Serria Red in our wax injector as it is hard when cold but flexible
when warm. A few moments in hot water gets the wax warm enough to do
a lot of moving and blowing on it cools it enough to get the movement
to stay. Also with ANY wax, do not have it hotter than necessary as
the hotter it is the more shrinkage you will get upon cooling. Some
of the big, pressurized units actually inject a wax paste rather than
a liquid wax. There are also some “filled” waxes that shrink less but
we have never found one that has all of the qualities of Serria Red
that we like.

Also, not heating the casting metal more than needed to get it to
cast will give a bit less shrinkage, but you need to have it hot
enough to catch the detail and all of the fine points and the like.
“The right temperature” is something you figure out after a LOT of
casting. I don’t always get it right but getting better all the time.
Life is a continuous learning experience you know!

John Dach


#9
There is no way to make it bigger as far as I know. 

Well, John and others, there is a way, but it’s unpredictable…
Electroforming, in essence. There was once a dedicated machine on
the market for boosting the bulk of jewelry models specifically.
I’ve never seen it since, and I doubt it took off in any real way.

Which is to agree with John - technically and theoretically, there
is a wayto boost the bulk of models. Practically speaking, make a
whole new one, it will be easier in the long run.


#10

I use Freeman Aqua wax for injection, how much temperature of the
warm water do you advise to expand the wax pattern ?


#11
There is no way to make it bigger as far as I know. Re working the
wax before casting would be about the only way other than remaking
the whole piece again. I know there are products available to
reduce sizes (Reducit is one) but I know of nothing to really
expand/make bigger of pieces save remaking the item. 

http://www.industrialpolymers.com/water_abs_expanding_urethanes.html

The above may not work too well in this application, but they may
have another solution to the problem. They sent me a business card
made from Hydrospan, throw it into a bucket of water and it gets
bigger.

I can’t find it now but I recall a student expanding a silicon
rubber mould by soaking the mould in something, then re-casting in
resin, then making another mould and expanding that. The objective
was to make a really large from the initial toy car. I’ll post a link
if I ever find it again.
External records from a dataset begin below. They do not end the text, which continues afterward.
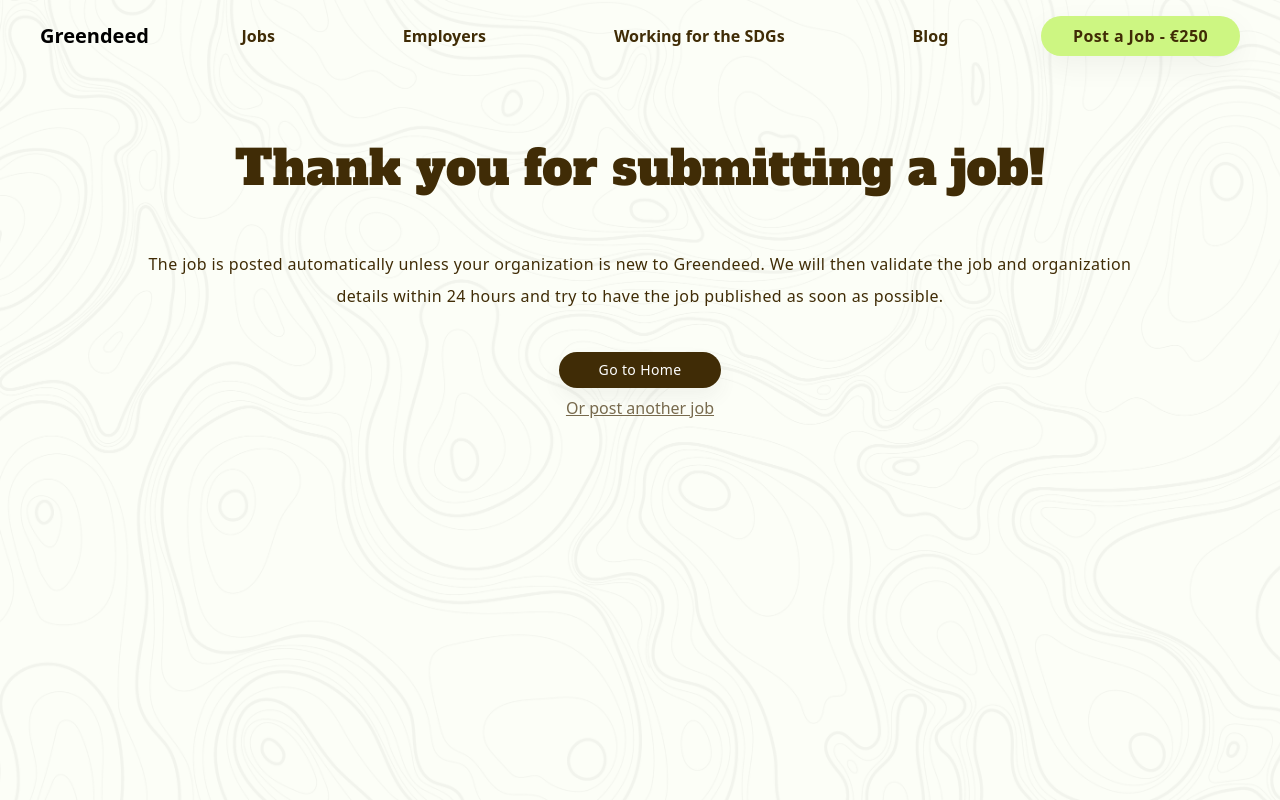
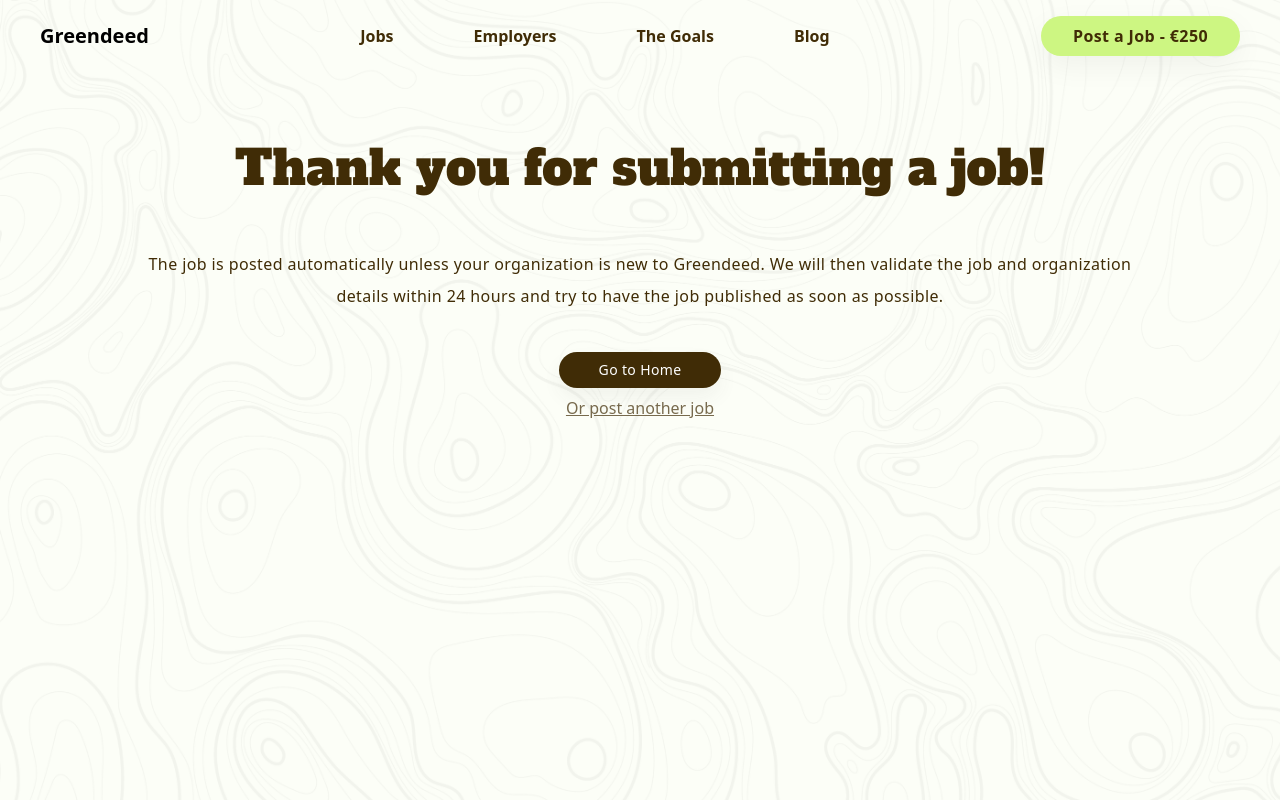
Before and after one commit to Sneruall/greendeed, a Next.js app: page /success in a window 1280 px wide. Shown: the top 800 px of the page. Built offline with nearby package versions, Linux system fonts and the light colour scheme; a web font is replaced by a local one.

Commit message:
Update Header.tsx

```diff
--- a/components/Header.tsx
+++ b/components/Header.tsx
@@ -53,24 +53,24 @@ function Header() {
             </Link>
           </div>
           {/* Desktop Navigation */}
-          <div className="hidden flex-1 justify-center gap-4 self-center text-custom-brown1 sm:flex md:gap-12 lg:gap-24 xl:gap-32">
+          <div className="hidden flex-1 justify-center gap-4 self-center text-sm text-custom-brown1 sm:flex md:gap-6 md:text-base lg:gap-16 xl:gap-20">
             <Link href="/#jobs">
-              <a className="my-auto self-center font-omnes text-base font-bold text-custom-brown1">
+              <a className="my-auto self-center font-omnes font-bold text-custom-brown1">
                 Jobs
               </a>
             </Link>
             <Link href="/hiring">
-              <a className="my-auto self-center font-omnes text-base font-bold text-custom-brown1">
+              <a className="my-auto self-center font-omnes font-bold text-custom-brown1">
                 Employers
               </a>
             </Link>
             <Link href="/working-for-the-sustainable-development-goals">
-              <a className="my-auto self-center font-omnes text-base font-bold text-custom-brown1">
-                Working for the SDGs
+              <a className="my-auto self-center font-omnes font-bold text-custom-brown1">
+                The Goals
               </a>
             </Link>
             <Link href="/blog">
-              <a className="my-auto self-center font-omnes text-base font-bold text-custom-brown1">
+              <a className="my-auto self-center font-omnes  font-bold text-custom-brown1">
                 Blog
               </a>
             </Link>
@@ -80,7 +80,7 @@ function Header() {
           <div>
             <Link href="/hiring#post-job">
               <a>
-                <button className="button-1 px-4 text-base sm:px-8">
+                <button className="button-1 px-4 text-base md:px-8">
                   Post a Job - €250
                 </button>
               </a>
@@ -116,7 +116,7 @@ function Header() {
             <Link href="/working-for-the-sustainable-development-goals">
               <a>
                 <li className="border-b border-opacity-25 py-3 hover:bg-custom-brown1">
-                  <span className="ml-3">Working for the SDGs</span>
+                  <span className="ml-3">The Goals</span>
                 </li>
               </a>
             </Link>
```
Regards Charles


#12
There is no way to make it bigger as far as I know. Re working the
wax before casting would be about the only way other than remaking
the whole piece again. I know there are products available to
reduce sizes (Reducit is one) but I know of nothing to really
expand/make bigger of pieces save remaking the item. 

I know of one, soak a regular rubber mold in naptha (coleman stove
fuel) and it will swell. Surface quality on injected waxes was not
great or maybe I didn’t try hard enough. And before safety people
jump all over me work outside as much as possible.

jeffD
Demand Designs
Analog/Digital Modelling & Goldsmithing
http://www.gmavt.net/~jdemand